- a members-only part, with much of the site’s current content, but possibly also a new, wiki-like, member-contributed database of primary and secondary sources
- a non-specialist part, which supposedly might include:
- a digest of user-friendly articles on topics of general interest (one on Sousa marches apparently being the best example the society has)
- commentaries on current topics related to music (e.g., film scores)
- strategically-planned short videos about individuals
- info on potential speakers
- links to writings intended for a general audience
- lectures on great composers/themes in music history
It sounds way too patronizing and predetermined to me. Who’s to say which things should definitely be “members only,” who’s a “non-specialist,” what’s “user-friendly” or of “general interest,” which current topics get to have public “commentaries” and are merely “related to music” (presumably as opposed to “being” music), which members get to release video profiles and/or potential-speaker status, which things are obviously intended to be for a “general audience,” and which composers and themes get to count as “great.” It’s quite the potential train wreck, and why should the issues for the AMS website be any different from what would be considered by the proposed AMS Standing Committee on Internet Technology and/or from what would be accomplished by the idea of having a new tagline and logo for the society?
Too little. Too late.
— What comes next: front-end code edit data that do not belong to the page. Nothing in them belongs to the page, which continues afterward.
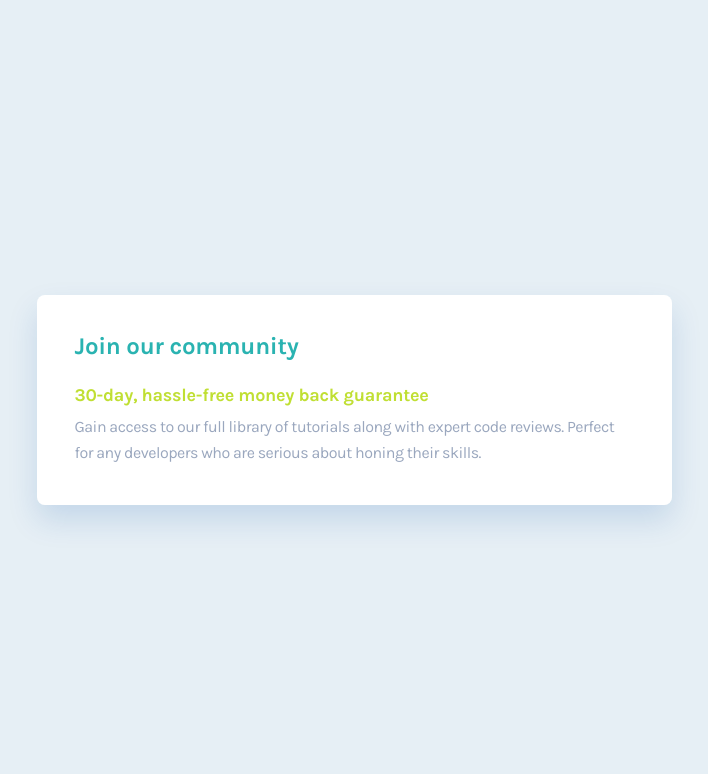
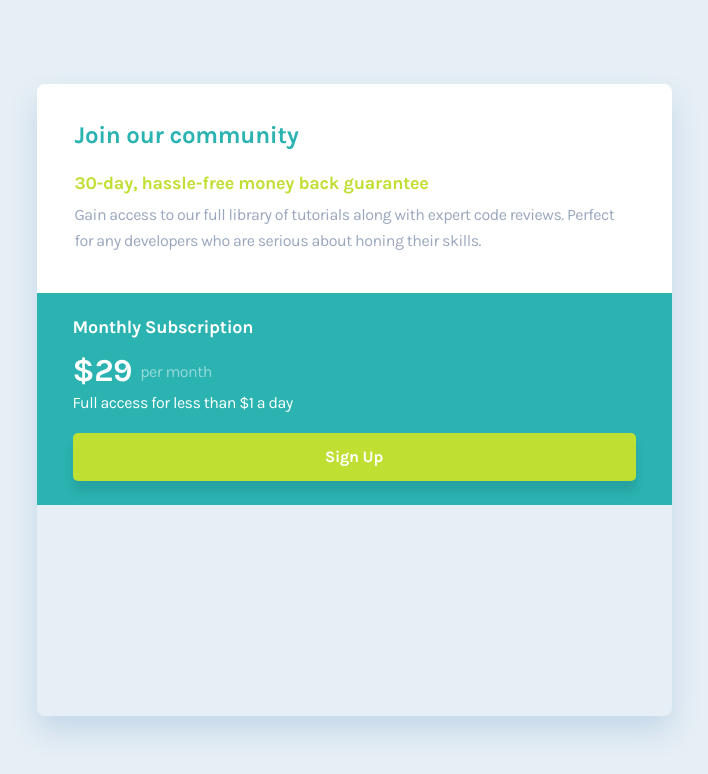
Before and after one commit to g-akca/single-price-grid-component, a React (Vite) app: page / in a window 1280 px wide. Shown: the top 774 px of the page, without its empty margins (286-994 px from the left). Built offline with nearby package versions, Linux system fonts and the light colour scheme.

Commit message:
Add content and styling to SubscriptionDetails

```diff
--- a/src/components/SubscriptionDetails.jsx
+++ b/src/components/SubscriptionDetails.jsx
@@ -1,7 +1,24 @@
 function SubscriptionDetails() {
   return (
-    <>
-    </>
+    <section className="bg-teal-500 text-white py-6 px-9 flex flex-col gap-4 justify-between">
+      <div className="flex flex-col gap-4">
+        <h2 className="text-[18px] leading-[115%] tracking-[-0.25px] font-bold">Monthly Subscription</h2>
+
+        <div>
+          <div className="flex items-center gap-2">
+            <p className="text-[32px] leading-[115%] tracking-[-0.4px] font-bold">$29</p>
+
+            <p className="lowercase tracking-[-0.5px] opacity-50">Per month</p>
+          </div>
+
+          <p className="tracking-[-0.5px]">Full access for less than $1 a day</p>
+        </div>
+      </div>
+
+      <button type="button" className="bg-green-400 p-2 h-12 rounded-[5px] leading-[145%] tracking-[-0.25px] font-bold shadow-[0_10px_10px_rgba(0,0,0,0.1)]">
+        Sign Up
+      </button>
+    </section>
   )
 }
 
```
Not nearly good enough.
The best way for musicology to engage with the public is just to:
- put things up
- let individual members decide if something is public vs. private (and let them change their minds later)
- let anyone use the public items (but giving proper credit)
- let members discuss every type of content
The content types include:
- teaching materials
- pieces of music
- film/TV/media items
- job postings
- paper calls
- general discussion
Yale University has a public humanities initiative. As one of its American Studies professors puts it: “Students have to invent their own jobs.” Similarly, a Yale historian says: “Historians have to get out and reach the broader public…the ultimate audience. … If academic historians don’t get involved, we have no right to complain about what we see at public historical sites.” A professor at another institution says: “I’m alarmed that there aren’t more people with strong history backgrounds actually doing public history.”
In a related vein, George Mason University has the Center for History and New Media, which has a Ph.D. program in digital history, dozens of IT professionals and developers, a number of original software tools, and over one hundred web-based projects with more than 16 million users annually.
“Public history” should certainly be expanded to include “public musicology” (public music history & culture, etc.). However, musicology presently exists almost exclusively within music departments, as one of a number of music sub-disciplines that focus mainly on “specialized knowledge” about classical music performance, music theory, and so on. Musicology thus almost never participates in such humanities’ contexts as Yale’s or even in what is arguably the ultimate public forum: the internet. However, it absolutely can and should!
The American Musicological Society’s brand-new professional development guide (188 pages) spends only two pages (i.e., that aren’t document samples) on the non-academic world, yet it exclusively seems to mean by that such contexts as museums. In addition, the document does not update the sample documents from the Harvard Arts & Sciences publication that it borrowed for this purpose. Those resumes and cover letter do not have anything to do with music or music graduate degrees, and they are also all nearly twenty years old.